**What needs to be done:**
Please report, as a single number, how many lines in the entries include the string "Markdown".

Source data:
----------

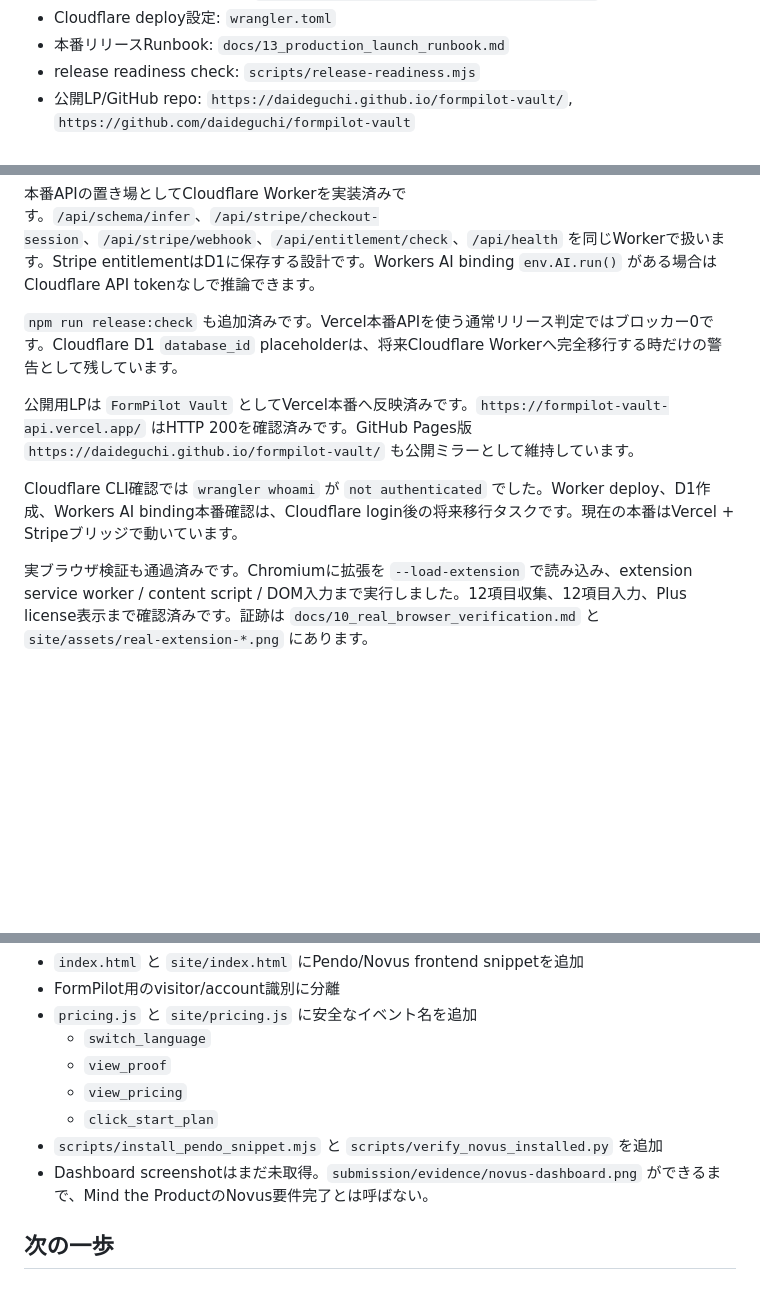
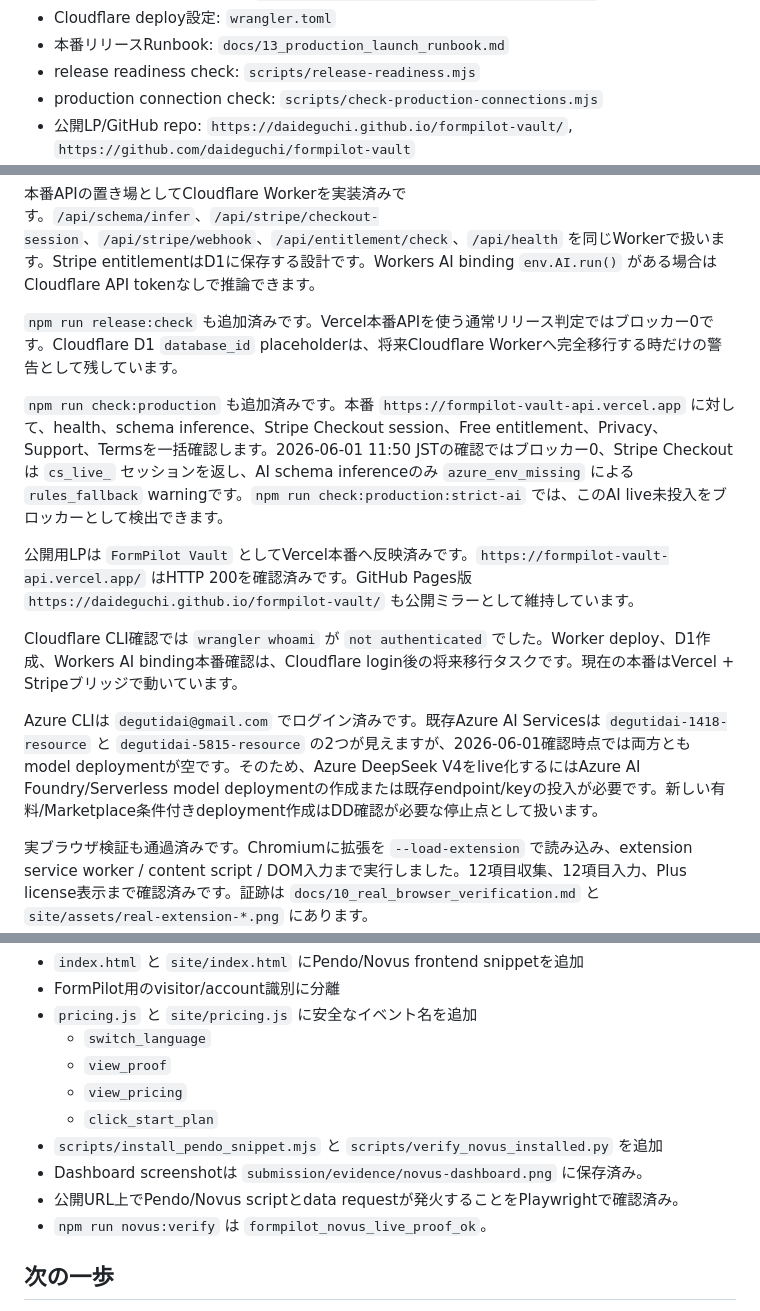
Before and after one commit to daideguchi/formpilot-vault, a Markdown page: docs/00_current_truth.md, 3 parts joined by grey strips. GitHub-like rendering; blank space fills up the shorter version.

Commit message:
Record production connection audit

```diff
--- a/docs/00_current_truth.md
+++ b/docs/00_current_truth.md
@@ -41,6 +41,7 @@ MVPは `Chrome拡張 + content script入力` を本線にします。Playwright
 - Cloudflare deploy設定: `wrangler.toml`
 - 本番リリースRunbook: `docs/13_production_launch_runbook.md`
 - release readiness check: `scripts/release-readiness.mjs`
+- production connection check: `scripts/check-production-connections.mjs`
 - 公開LP/GitHub repo: `https://daideguchi.github.io/formpilot-vault/`, `https://github.com/daideguchi/formpilot-vault`
 - 本番LP/API: `https://formpilot-vault-api.vercel.app/`
 - Stripe本番Checkoutブリッジ: `https://kurogane-edge-core-lp.vercel.app/api/formpilot/*`
@@ -74,9 +75,13 @@ Stripe商品/価格の作成スクリプトは `npm run setup:stripe:dry` でdry
 
 `npm run release:check` も追加済みです。Vercel本番APIを使う通常リリース判定ではブロッカー0です。Cloudflare D1 `database_id` placeholderは、将来Cloudflare Workerへ完全移行する時だけの警告として残しています。
 
+`npm run check:production` も追加済みです。本番 `https://formpilot-vault-api.vercel.app` に対して、health、schema inference、Stripe Checkout session、Free entitlement、Privacy、Support、Termsを一括確認します。2026-06-01 11:50 JSTの確認ではブロッカー0、Stripe Checkoutは `cs_live_` セッションを返し、AI schema inferenceのみ `azure_env_missing` による `rules_fallback` warningです。`npm run check:production:strict-ai` では、このAI live未投入をブロッカーとして検出できます。
+
 公開用LPは `FormPilot Vault` としてVercel本番へ反映済みです。`https://formpilot-vault-api.vercel.app/` はHTTP 200を確認済みです。GitHub Pages版 `https://daideguchi.github.io/formpilot-vault/` も公開ミラーとして維持しています。
 
 Cloudflare CLI確認では `wrangler whoami` が `not authenticated` でした。Worker deploy、D1作成、Workers AI binding本番確認は、Cloudflare login後の将来移行タスクです。現在の本番はVercel + Stripeブリッジで動いています。
+
+Azure CLIは `degutidai@gmail.com` でログイン済みです。既存Azure AI Servicesは `degutidai-1418-resource` と `degutidai-5815-resource` の2つが見えますが、2026-06-01確認時点では両方ともmodel deploymentが空です。そのため、Azure DeepSeek V4をlive化するにはAzure AI Foundry/Serverless model deploymentの作成または既存endpoint/keyの投入が必要です。新しい有料/Marketplace条件付きdeployment作成はDD確認が必要な停止点として扱います。
 
 実ブラウザ検証も通過済みです。Chromiumに拡張を `--load-extension` で読み込み、extension service worker / content script / DOM入力まで実行しました。12項目収集、12項目入力、Plus license表示まで確認済みです。証跡は `docs/10_real_browser_verification.md` と `site/assets/real-extension-*.png` にあります。
 
@@ -194,7 +199,9 @@ Mind the Product向けに、既存のNovus/Pendoアカウントの公開Web inst
   - `view_pricing`
   - `click_start_plan`
 - `scripts/install_pendo_snippet.mjs` と `scripts/verify_novus_installed.py` を追加
-- Dashboard screenshotはまだ未取得。`submission/evidence/novus-dashboard.png` ができるまで、Mind the ProductのNovus要件完了とは呼ばない。
+- Dashboard screenshotは `submission/evidence/novus-dashboard.png` に保存済み。
+- 公開URL上でPendo/Novus scriptとdata requestが発火することをPlaywrightで確認済み。
+- `npm run novus:verify` は `formpilot_novus_live_proof_ok`。
 
 ## 次の一歩
 
```
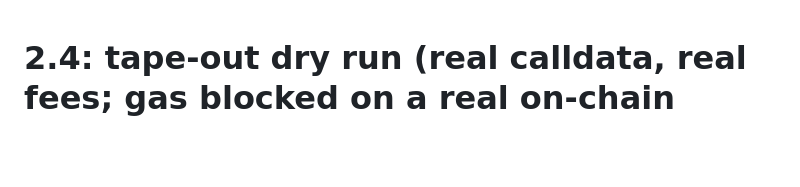
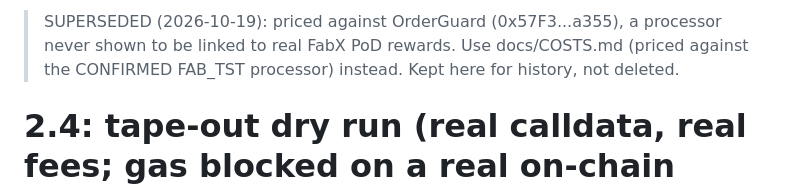
Before and after one commit to davieslennox0/tapeout-forge, a Markdown page: docs/TAPEOUT-DRYRUN.md, the part around the change. GitHub-like rendering; blank space fills up the shorter version.

```diff
--- a/docs/TAPEOUT-DRYRUN.md
+++ b/docs/TAPEOUT-DRYRUN.md
@@ -1,3 +1,5 @@
+> SUPERSEDED (2026-10-19): priced against OrderGuard (0x57F3...a355), a processor never shown to be linked to real FabX PoD rewards. Use docs/COSTS.md (priced against the CONFIRMED FAB_TST processor) instead. Kept here for history, not deleted.
+
 # 2.4: tape-out dry run (real calldata, real fees; gas blocked on a real on-chain gate)
 
 ## ABI (found + verified, not guessed)
```
Also changed, not shown: docs/COSTS.md (added, +78 -0 lines), docs/NEW.md (+1 -0 lines).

----------

**Completed task:**
2